Kelmen Antonio Alvarez, or, as he preferred, Killer Antonio, walked the streets of London, the collar of his coat pulled high over his ears against the bracing cold. His name, as was such a popular topic of conversation these days, was now Antonio Refrigerator, a new name he had fashioned himself, the purpose of which was to begin a new life, and a new job in the bargain. He owned a flower shop on a quiet, modest street, far from the usual excitement and noise of London, but near enough he did not require a taxi whenever he felt he needed to surround himself with the nearest city attractions. Now was such a time, but it was early in the evening, the sun just beginning to bleed into twilight, casting a dim, golden glow over the restless city.

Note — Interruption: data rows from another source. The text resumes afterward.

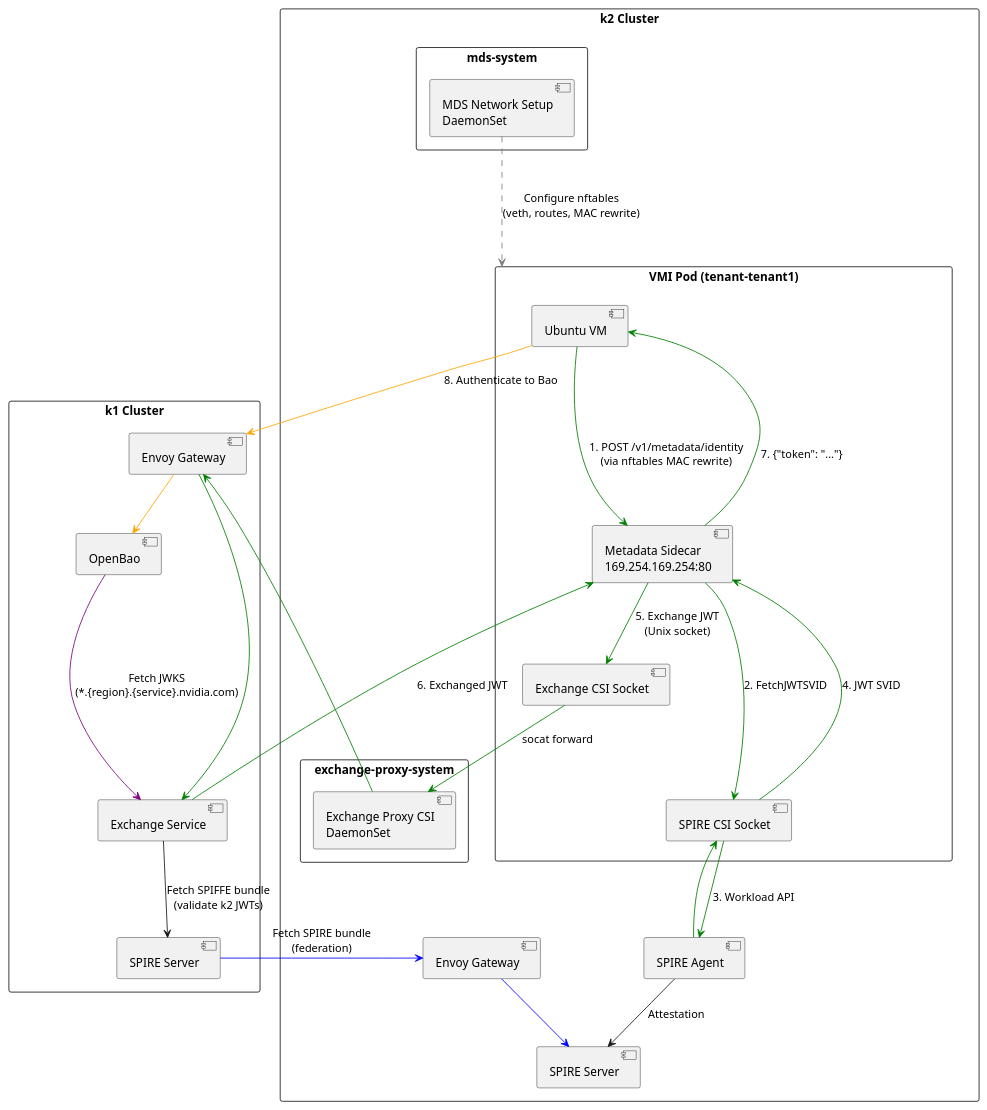
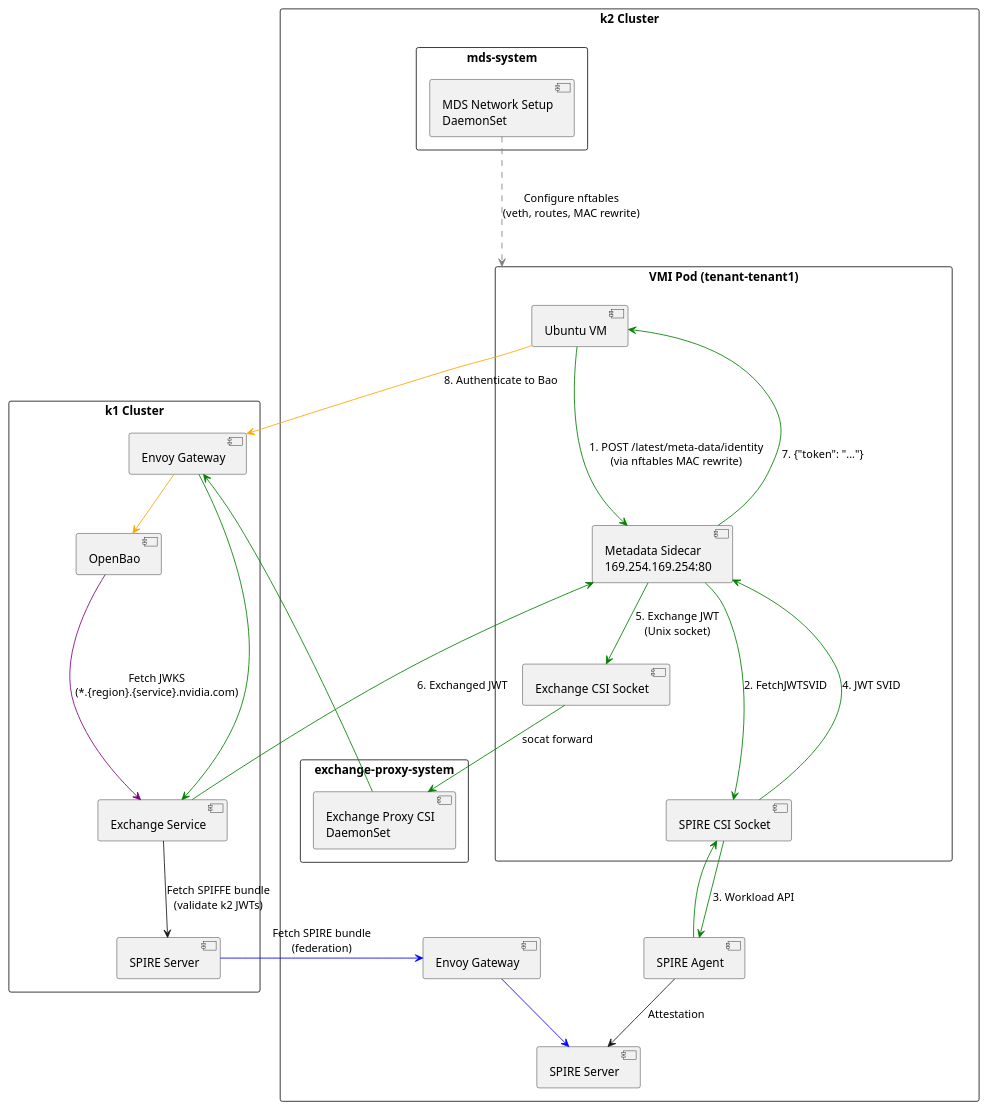
The third of 5 diagrams in README.md (dsx-ai-factory/nvidia-workload-identity), drawn with PlantUML before and after one commit. The commit also changed other lines of this file and 3 other files, not shown here.

````diff
--- a/README.md
+++ b/README.md
@@ -196,68 +196,68 @@
 ```plantuml
 @startuml VM Metadata Sidecar
 
 skinparam packageStyle rectangle
 
 package "k1 Cluster" as K1 {
   [SPIRE Server] as SPIRE1
   [OpenBao] as Bao
   [Exchange Service] as Exchange
   [Envoy Gateway] as GW1
 }
 
 package "k2 Cluster" as K2 {
   [SPIRE Server] as SPIRE2
   [SPIRE Agent] as SpireAgent
   [Envoy Gateway] as GW2
   
   package "exchange-proxy-system" as ExchangeNS {
     [Exchange Proxy CSI\nDaemonSet] as ExchangeCSI
   }
   
   package "mds-system" as MDSNS {
     [MDS Network Setup\nDaemonSet] as MDSNetwork
   }
   
   package "VMI Pod (tenant-tenant1)" as VMIPod {
     [Ubuntu VM] as VM
     [Metadata Sidecar\n169.254.169.254:80] as MetaSidecar
     [SPIRE CSI Socket] as SpireCSI
     [Exchange CSI Socket] as ExchangeSocket
   }
 }
 
 ' Federation: k1 SPIRE fetches k2's bundle
 SPIRE1 -[#blue]-> GW2 : Fetch SPIRE bundle\n(federation)
 GW2 -[#blue]-> SPIRE2
 
 ' VM to metadata sidecar flow
-VM -[#green]-> MetaSidecar : 1. POST /v1/metadata/identity\n(via nftables MAC rewrite)
+VM -[#green]-> MetaSidecar : 1. POST /latest/meta-data/identity\n(via nftables MAC rewrite)
 MetaSidecar -[#green]-> SpireCSI : 2. FetchJWTSVID
 SpireCSI -[#green]-> SpireAgent : 3. Workload API
 SpireAgent -[#green]--> SpireCSI
 SpireCSI -[#green]--> MetaSidecar : 4. JWT SVID
 MetaSidecar -[#green]-> ExchangeSocket : 5. Exchange JWT\n(Unix socket)
 ExchangeSocket -[#green]-> ExchangeCSI : socat forward
 ExchangeCSI -[#green]-> GW1
 GW1 -[#green]-> Exchange
 Exchange -[#green]--> MetaSidecar : 6. Exchanged JWT
 MetaSidecar -[#green]--> VM : 7. {"token": "..."}
 
 ' VM to Bao flow (authenticate)
 VM -[#orange]-> GW1 : 8. Authenticate to Bao
 GW1 -[#orange]-> Bao
 
 ' SPIRE Agent to Server
 SpireAgent --> SPIRE2 : Attestation
 
 ' MDS Network Setup configures pod networking
 MDSNetwork ..[#gray].> VMIPod : Configure nftables\n(veth, routes, MAC rewrite)
 
 ' OpenBao JWKS validation
 Bao -[#purple]--> Exchange : Fetch JWKS\n(*.{region}.{service}.nvidia.com)
 
 ' Exchange validates incoming JWTs
 Exchange --> SPIRE1 : Fetch SPIFFE bundle\n(validate k2 JWTs)
 
 @enduml
 ```
````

Antonio would have preferred a more discreet time of day, for instance, midnight, but he had to address a particularly pressing matter with the only human in existence he could trust, and, oddly enough, felt he didn’t need to kill.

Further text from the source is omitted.